Dark energy is thought to make up 68 percent of all the energy in the known Universe and is responsible for the continual expansion of the Universe. The particle that is associated with dark energy has been postulated but never seen. All forms of energy that are known to physics have a particle associated with them. The electron is the particle that transmits the energy called electricity. Holger Müller and his team at the University of California at Berkeley have gotten closer to finding the basic particle of dark energy than anyone else according to their report in the edition of the journal Science.
Justin Khoury of the University of Pennsylvania proposed that the basic particles of dark energy change mass relative to the mass of their environment in 2004. The particles that Khoury named chameleons have a small mass and a large force in the depths of space but have a large mass and small force near large objects like stars and planets. The propositions suggest that the basic particle of dark energy has been hiding in plain sight.
Müller reasoned that the instruments that physicists have been looking for the chameleons with were both too large and too sensitive to detect the particles. The indication of the presence of a chameleon particle would be suppressed by large masses. The researchers used a less sensitive atom interferometer to measure the rate of fall of cesium atoms in a closed vessel. The cesium atoms fell at a rate that indicated the only force acting on the atoms was gravity.

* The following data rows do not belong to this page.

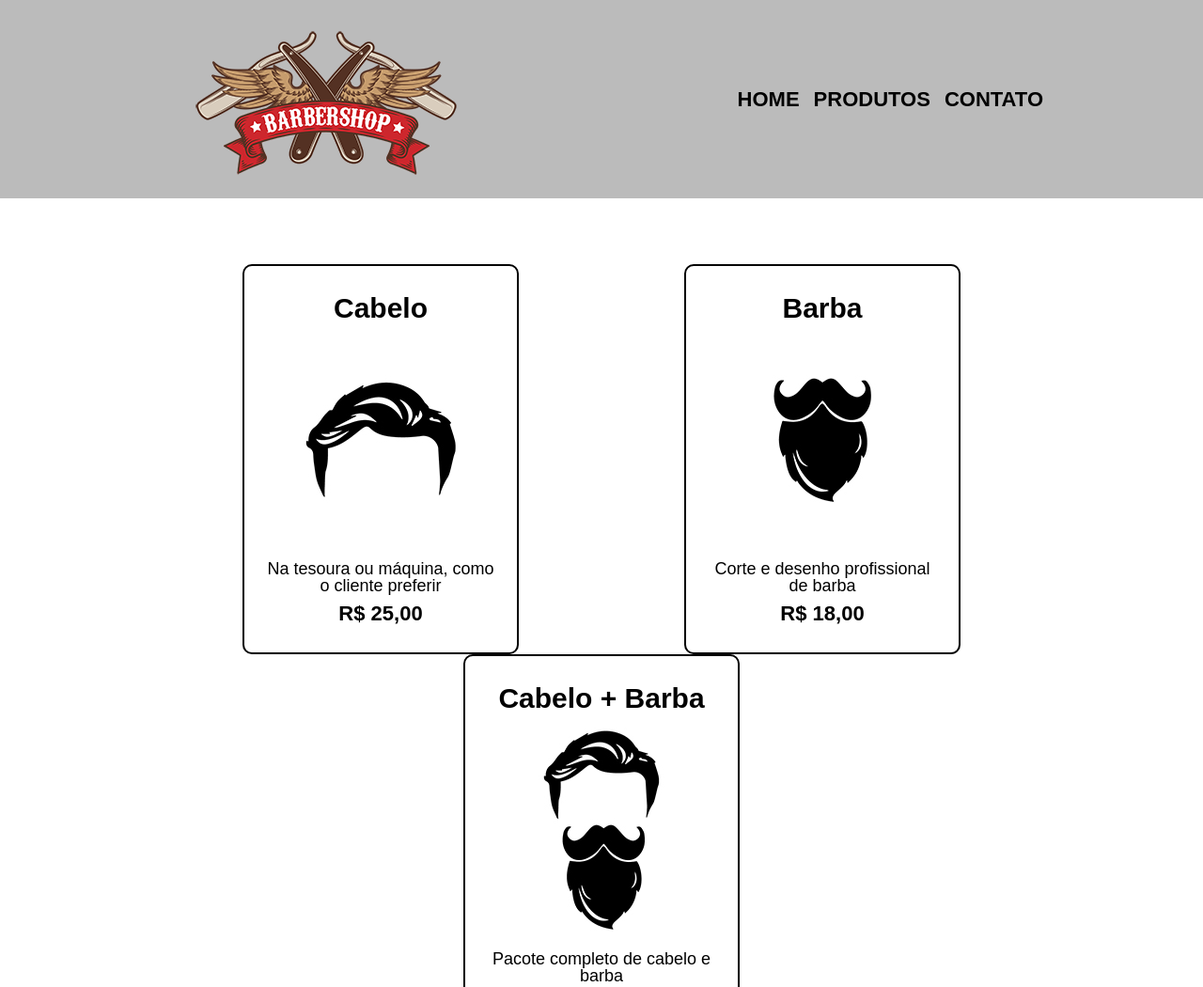
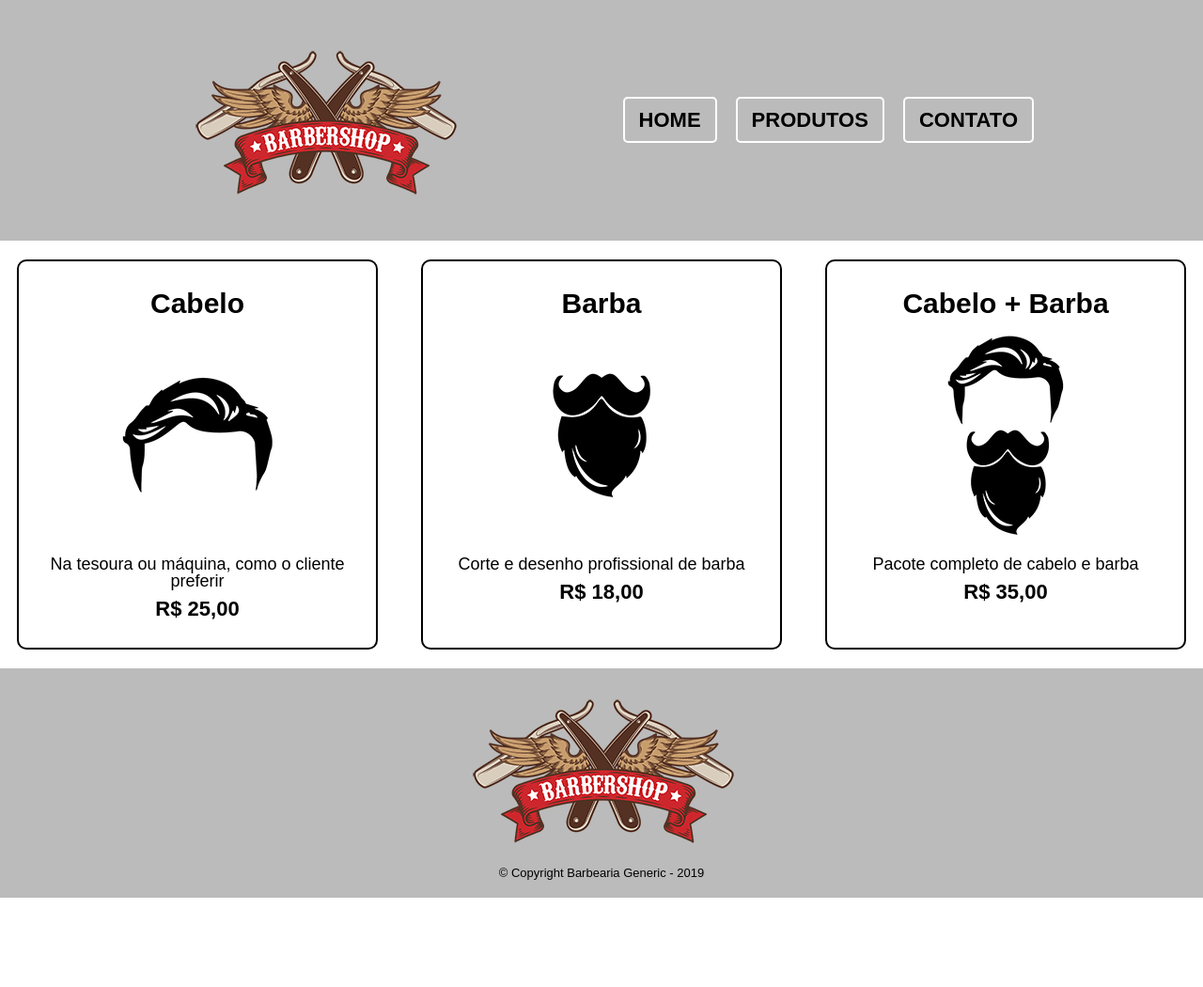
Before and after one commit to dgusfr/barbershop_website, a plain HTML site: page produtos.html in a window 1280 px wide. Shown: the top 1050 px of the page at 94% size. After the commit the page ends 955 px from the top, so only its background shows below. Drawn offline with Linux system fonts and the light colour scheme; files whose address does not match are found by name.

Commit message:
changes in HTML

```diff
--- a/produtos.html
+++ b/produtos.html
@@ -13,13 +13,13 @@
 <body>
 	<header>
 		<div class="caixa">
-			<h1><img src="img/logo.png"></h1>
+			<h1 class="logo"><img src="img/logo.png"></h1>
 
-			<nav>
-				<ul>
-					<li><a href="index.html">Home</a></li>
-					<li><a href="produtos.html">Produtos</a></li>
-					<li><a href="contato.html">Contato</a></li>
+			<nav aria-label="primaria">
+				<ul class="header-menu font-1-m cor-0">
+					<li><a class="menu-button" href="./index.html">Home</a></li>
+					<li><a class="menu-button" href="./produtos.html">Produtos</a></li>
+					<li><a class="menu-button" href="./contato.html">Contato</a></li>
 				</ul>
 			</nav>
 		</div>
@@ -48,10 +48,8 @@
 		</ul>
 	</main>
 
-	<footer>
-		<!-- Rodapé. -->
-		<img src="img/logo-branco.png">
-		<!-- &copy é o codigo para a logo de copyright -->
+	<footer class="footer-background">
+		<img src="img/logo-branco.png" alt="logobranco" class="logo">
 		<p class="copyright">&copy; Copyright Barbearia Generic - 2019</p>
 	</footer>
 </body>
--- a/reset.css
+++ b/reset.css
@@ -1,21 +1,78 @@
-/* http://meyerweb.com/eric/tools/css/reset/
-   v2.0 | 20110126
-   License: none (public domain)
-*/
-
-html, body, div, span, applet, object, iframe,
-h1, h2, h3, h4, h5, h6, p, blockquote, pre,
-a, abbr, acronym, address, big, cite, code,
-del, dfn, em, img, ins, kbd, q, s, samp,
-small, strike, strong, sub, sup, tt, var,
-b, u, i, center,
-dl, dt, dd, ol, ul, li,
-fieldset, form, label, legend,
-table, caption, tbody, tfoot, thead, tr, th, td,
-article, aside, canvas, details, embed,
-figure, figcaption, footer, header, hgroup,
-menu, nav, output, ruby, section, summary,
-time, mark, audio, video {
+html,
+body,
+span,
+applet,
+object,
+iframe,
+h2,
+h3,
+h4,
+h5,
+h6,
+p,
+blockquote,
+pre,
+a,
+abbr,
+acronym,
+address,
+big,
+cite,
+code,
+del,
+dfn,
+em,
+img,
+ins,
+kbd,
+q,
+s,
+samp,
+small,
+strike,
+strong,
+sub,
+sup,
+tt,
+var,
+b,
+u,
+i,
+center,
+dl,
+dt,
+dd,
+ol,
+fieldset,
+form,
+label,
+legend,
+table,
+caption,
+tbody,
+tfoot,
+thead,
+tr,
+th,
+td,
+article,
+aside,
+canvas,
+details,
+embed,
+figure,
+figcaption,
+footer,
+hgroup,
+menu,
+output,
+ruby,
+section,
+summary,
+time,
+mark,
+audio,
+video {
   margin: 0;
   padding: 0;
   border: 0;
@@ -24,25 +81,37 @@ time, mark, audio, video {
   vertical-align: baseline;
 }
 /* HTML5 display-role reset for older browsers */
-article, aside, details, figcaption, figure,
-footer, header, hgroup, menu, nav, section {
+article,
+aside,
+details,
+figcaption,
+figure,
+footer,
+hgroup,
+menu,
+section {
   display: block;
 }
 body {
   line-height: 1;
 }
-ol, ul {
-	list-style: none;
-}
-blockquote, q {
+
+blockquote,
+q {
   quotes: none;
 }
-blockquote:before, blockquote:after,
-q:before, q:after {
-	content: '';
+blockquote:before,
+blockquote:after,
+q:before,
+q:after {
+  content: "";
   content: none;
 }
 table {
   border-collapse: collapse;
   border-spacing: 0;
 }
+
+ul.produtos {
+  width: auto !important;
+}
--- a/style.css
+++ b/style.css
@@ -3,39 +3,54 @@ body {
 }
 
 header {
-  background: #bbbbbb;
-  padding: 20px 0;
+  display: flex;
+  justify-content: space-between;
+  align-items: center;
+  gap: 20px;
+  flex-wrap: wrap;
+  padding: 20px;
+  background-color: #bbbbbb;
 }
 
-main {
-  background: #ffffff;
-  padding: 20px 0;
+.header-menu li {
+  margin: 0 10px;
 }
 
-.footer-background {
-  background: #bbbbbb;
-  padding: 20px 0;
+.header-menu a {
+  padding: 10px 15px;
+  text-decoration: none;
+  border: 2px solid #fff;
+  border-radius: 5px;
+  transition: background-color 0.3s ease;
+}
+
+.header-menu a:hover {
+  background-color: #fff;
+  color: #333;
 }
 
 .caixa {
   display: flex;
   justify-content: space-between;
   align-items: center;
-  width: 940px;
+  width: 100%;
+  max-width: 940px;
   margin: 0 auto;
 }
 
-.logo {
-  width: 20%; /* Ajuste a porcentagem conforme necessário */
-  height: auto; /* Isso mantém a proporção da imagem */
-  margin: 0;
+.logo-principal {
+  justify-content: flex-start;
+}
+
+.caixa nav {
+  justify-content: flex-end;
 }
 
 nav ul {
   list-style: none;
   padding: 0;
   margin: 0;
-  display: flex; /* Adicionar flex para alinhar os itens na mesma linha */
+  display: flex;
 }
 
 nav li {
@@ -55,39 +70,29 @@ nav a:hover {
   text-decoration: underline;
 }
 
-.produtos {
-  display: flex;
-  flex-wrap: wrap; /* Permitir que os itens quebrem para a próxima linha conforme necessário */
-  justify-content: space-between; /* Distribuir os itens horizontalmente */
-  width: 940px;
-  margin: 0 auto;
-  padding: 50px 0;
+main {
+  background: #ffffff;
+  padding: 20px 0;
 }
 
-.produtos li {
-  flex: 0 0 calc(30% - 3%); /* Calcular a largura dos itens com margens */
-  text-align: center;
-  margin: 0 1.5%;
-  padding: 30px 20px;
-  box-sizing: border-box;
-  border: 2px solid #000000;
-  border-radius: 10px;
+.footer-background {
+  background: #bbbbbb;
+  padding: 20px 0;
 }
 
 .produtos {
   display: flex;
-  justify-content: space-around; /* Distribuir os itens horizontalmente com espaço uniforme */
-  align-items: flex-start; /* Alinhar os itens no topo */
-  flex-wrap: wrap; /* Permitir que os itens quebrem para a próxima linha conforme necessário */
+  justify-content: space-around;
+  gap: 10px;
   width: 940px;
-  margin: 0 auto;
-  padding: 50px 0;
+  margin: 0;
+  padding: 0;
+  list-style: none;
 }
 
 .produtos li {
-  flex: 0 0 calc(30% - 20px); /* Calcular a largura dos itens com um espaço desejado */
+  flex: 0 0 30%;
   text-align: center;
-  margin: 0 10px; /* Reduzir a margem entre os itens */
   padding: 30px 20px;
   box-sizing: border-box;
   border: 2px solid #000000;
@@ -124,7 +129,7 @@ nav a:hover {
 .centro-formulario {
   display: flex;
   justify-content: center;
-  align-items: center;
+  align-items: baseline;
   min-height: 100vh;
   margin: 0;
 }
@@ -182,17 +187,30 @@ Podemos ter dois from para os parametros servirem para os dois*/
 
 .enviar:hover {
   background: green;
-  /* transition: Tempo que uma transição vai acontecer:
-	all: para todos os elementos (ou escolher o elemento, ex: background) */
   transition: 1s all;
-  /* Cursor clicavél: */
   cursor: pointer;
-  /* Aumentar caixa: */
   transform: scale(1.2);
 }
 
-table {
-  margin: 30px 0 50px;
+.tabela-estilizada {
+  width: 500px;
+  border-collapse: collapse;
+  margin-bottom: 20px;
+}
+
+.tabela-estilizada th,
+.tabela-estilizada td {
+  padding: 12px;
+  text-align: left;
+  border: 1px solid #ddd; /* Adiciona bordas às células */
+}
+
+.tabela-estilizada th {
+  background-color: #f2f2f2;
+}
+
+.tabela-estilizada tr:hover {
+  background-color: #f5f5f5;
 }
 
 thead {
```
Also changed, not shown: contato.html (+9 -26 lines), index.html (+9 -11 lines). Lines whose indentation alone changed are shown as unchanged.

The experiment indicates that the range of force that a chameleon particle can exhibit has been reduced by a factor of 1,000. The scientists have not found the particle that makes up dark energy. The study has given the physicists a better chance of finding the particle in laboratory conditions than ever before known.